Tuesday, September 8, 2009
Kindly allow (owlow) me to skip ahead to the present day. I plan to continue my gradual process of blog updates about the doings of Charles, Sarah and this year's owlets, Art and Mo, but I need to jump ahead briefly.
Tonight I went to the park for the seventh consecutive night and I did not observe the owlets at all. I have been keeping a keen eye and ear out for them as it has been some time since I have observed these fascinating owlets. To recap:
Last definite sighting of both owlets, Thursday, August 20, 2009
Last possible sighting of an owlet, Tuesday, August 25, 2009.
Since this date, I have not observed the owlets at all. A few days after August 25, when I still had not seen the owlets, I told myself that I would give two weeks from August 25 and if I had not seen the owlets within that two week period then I would make the call that they had headed out on their own.
Over the last two weeks I have not seen or heard the owlets but I have found some possible evidence of them. Evidence that might point to natural processes taking place or a premature end to their young lives. Along the north bank of Post-Dispatch Lake, I have found two stretches of the bank with numerous feathers (mostly body or contour feathers) on the ground. I'm not a feather expert but I'm pretty certain that some of the feathers are owl feathers. I think the other feathers are duck feathers as a few Mallard Duck families hung out on these stretches of lake shore.
My hope is that the owl feathers are a result of the owlets undergoing their first molt, completing the transition from juvenile to adult plumage. My fear is that the feathers are evidence that the owlets were attacked, injured and possibly killed by another animal. This concern is assuaged by the lack of other evidence such as blood trails and corpses. On the other hand, the large volume of feathers, particularly on one of the stretches gives me cause for concern.
While adult Great Horned Owls have very few natural predators, the owlets they are vulnerable to animals that would otherwise not pose a threat to them as adults unless they were were injured or ill. Of the animals that live in the park, the ones that could pose a hazard to even six month plus old owlets like Mo and Art are: Red Foxes, Red-Tailed Hawks, Coyotes, Raccoons, and Minks. In addition, many medium to large domestic dogs would be a formidable threat to an owlet.
The previous four groups of owlets born to Charles and Sarah have all left their parents territory well into September, usually between the second and third week of the month. I hope the owlets early absence is the result of their independent streak (particularly in Mo's case) and not the result of a predatory encounter with the owlets in the role of prey.

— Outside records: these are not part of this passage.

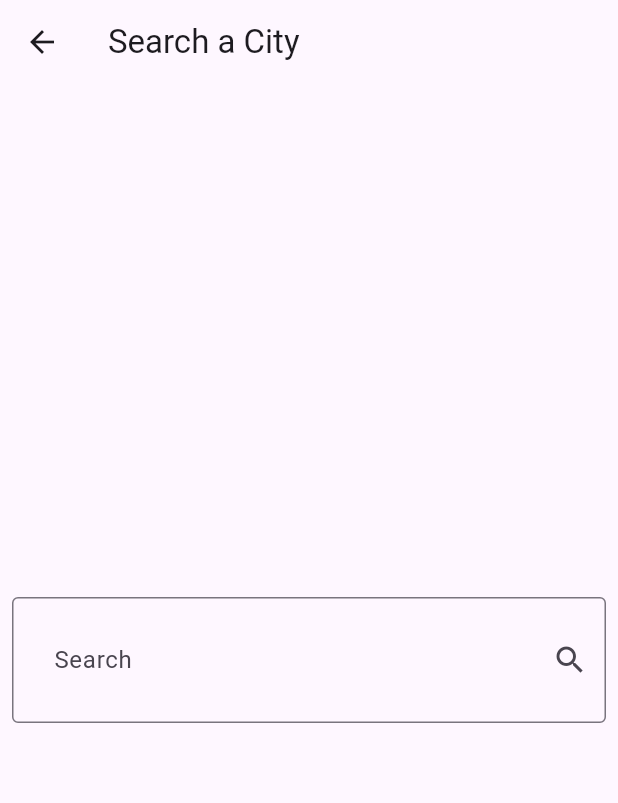
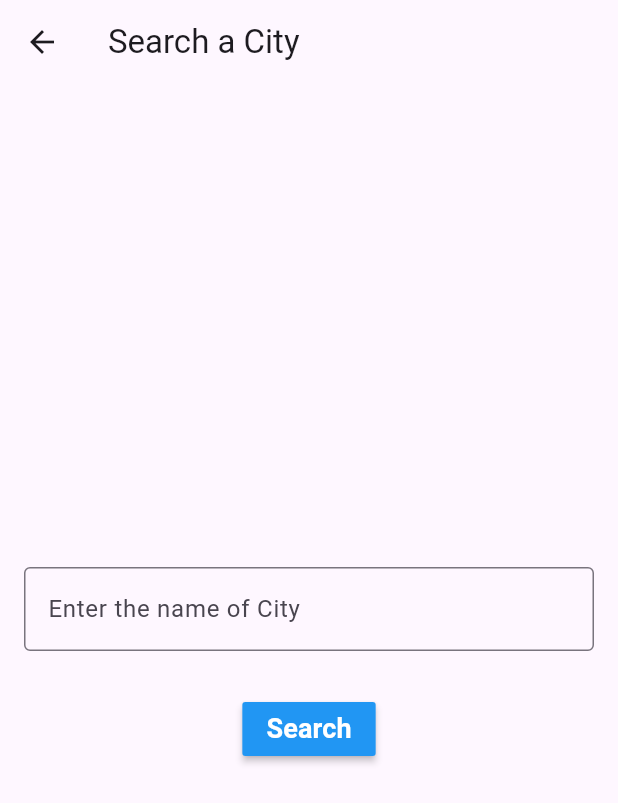
Before and after one commit to osamamahmoud2/WeatherApp, a Flutter app: the screen it shows after launch, after a tap on the "search" icon, on a phone screen of 412 x 824 dp. Shown: the top 803 px of the screen. Run offline on Flutter 3.47's test engine with Material 3 defaults, Android fonts, the phone set to English and light mode, and no system bars.

Commit message:
Make some changes

```diff
--- a/lib/Screens/Home_Page.dart
+++ b/lib/Screens/Home_Page.dart
@@ -50,7 +50,7 @@ class _HomePageState extends State<HomePage> {
               decoration: BoxDecoration(
                   gradient: LinearGradient(colors: [
                 weatherdata!.getthemcolor(),
-                weatherdata!.getthemcolor()[300]!,
+                weatherdata!.getthemcolor()[200]!,
                 weatherdata!.getthemcolor()[100]!,
               ], begin: Alignment.topCenter, end: Alignment.bottomCenter)),
               child: Column(
--- a/lib/Screens/Searchpage.dart
+++ b/lib/Screens/Searchpage.dart
@@ -4,39 +4,71 @@ import 'package:last/models/weathermodel.dart';
 import 'package:last/provider/Weather_provider.dart';
 import 'package:provider/provider.dart';
 
+String? name;
+
 class SearchPage extends StatelessWidget {
   SearchPage({this.cityName});
   String? cityName;
+  GlobalKey<FormState> formkey = GlobalKey();
   @override
   Widget build(BuildContext context) {
-    return Scaffold(
+    return Form(
+      key: formkey,
+      child: Scaffold(
         appBar: AppBar(
-        title: Text('Search a City'),
+          title: const Text('Search a City'),
         ),
         body: Center(
           child: Padding(
             padding: const EdgeInsets.all(8.0),
-          child: TextField(
+            child: Column(
+              mainAxisAlignment: MainAxisAlignment.center,
+              children: [
+                Padding(
+                  padding: const EdgeInsets.all(8.0),
+                  child: TextFormField(
+                    decoration: const InputDecoration(
+                        hintText: 'Enter the name of City',
+                        border: OutlineInputBorder()),
+                    validator: (value) {
+                      if (value!.isEmpty) {
+                        return "this feild is requied";
+                      }
+                    },
                     // onChanged: (data) {
                     //   print(data);
                     // },
-            onSubmitted: (value) async {
-              cityName = value;
+                    onChanged: (value) {
+                      name = value;
+                    },
+                  ),
+                ),
+                Padding(
+                  padding: const EdgeInsets.only(top: 20),
+                  child: MaterialButton(
+                    color: Colors.blue,
+                    onPressed: () async {
+                      if (formkey.currentState!.validate()) {
                         WeartherServices services = WeartherServices();
                         weathermodel weather =
-                  await services.GetWeather(CityName: cityName!);
+                            await services.GetWeather(CityName: name!);
                         weatherdata = weather;
-              Provider.of<Weatherprovider>(context, listen: false).weatherdata =
-                  weather;
+                        Provider.of<Weatherprovider>(context, listen: false)
+                            .weatherdata = weather;
                         Navigator.pop(context);
+                      }
                     },
-            decoration: const InputDecoration(
-                contentPadding:
-                    EdgeInsets.symmetric(vertical: 30, horizontal: 24),
-                label: Text('Search'),
-                suffixIcon: Icon(Icons.search),
-                border: OutlineInputBorder(),
-                hintText: 'Enter City'),
+                    child: const Text(
+                      "Search",
+                      style: TextStyle(
+                          fontWeight: FontWeight.bold,
+                          fontSize: 18,
+                          color: Colors.white),
+                    ),
+                  ),
+                )
+              ],
+            ),
           ),
         ),
       ),
--- a/lib/main.dart
+++ b/lib/main.dart
@@ -4,24 +4,24 @@ import 'package:last/provider/Weather_provider.dart';
 import 'package:provider/provider.dart';
 import 'Screens/Home_Page.dart';
 
-void main(){
+void main() {
   runApp(ChangeNotifierProvider(
-    create: (context) {
-        return  Weatherprovider();
+      create: (context) {
+        return Weatherprovider();
       },
-    child: WeartherApp()));
+      child: WeatherApp()));
 }
-class WeartherApp extends StatelessWidget {
 
-weathermodel? weather;
+class WeatherApp extends StatelessWidget {
+  weathermodel? weather;
   @override
   Widget build(BuildContext context) {
     return MaterialApp(
-
       theme: ThemeData(
-        primarySwatch: Provider.of<Weatherprovider>(context).weatherdata?.getthemcolor()
-      ),
-      debugShowCheckedModeBanner: debugDisableShadows=false,
+          primarySwatch: Provider.of<Weatherprovider>(context)
+              .weatherdata
+              ?.getthemcolor()),
+      debugShowCheckedModeBanner: debugDisableShadows = false,
       home: HomePage(),
     );
   }
```
Also changed, not shown: lib/models/weathermodel.dart (+6 -5 lines), 1 other file. Lines whose indentation alone changed are shown as unchanged.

After making the call on Tuesday, September 8, that the owlets were no longer around, I have not gone looking for them. I have gone directly to Charles and Sarah's perch sites and watched them. As always, this is a bittersweet transistion. I am glad I can focus my time and energies more closely but I miss seeing the owlets and their continued growth and development.
I wish Mo and Art well and I look forward to continuing to tell their story retroactively! Thanks for reading!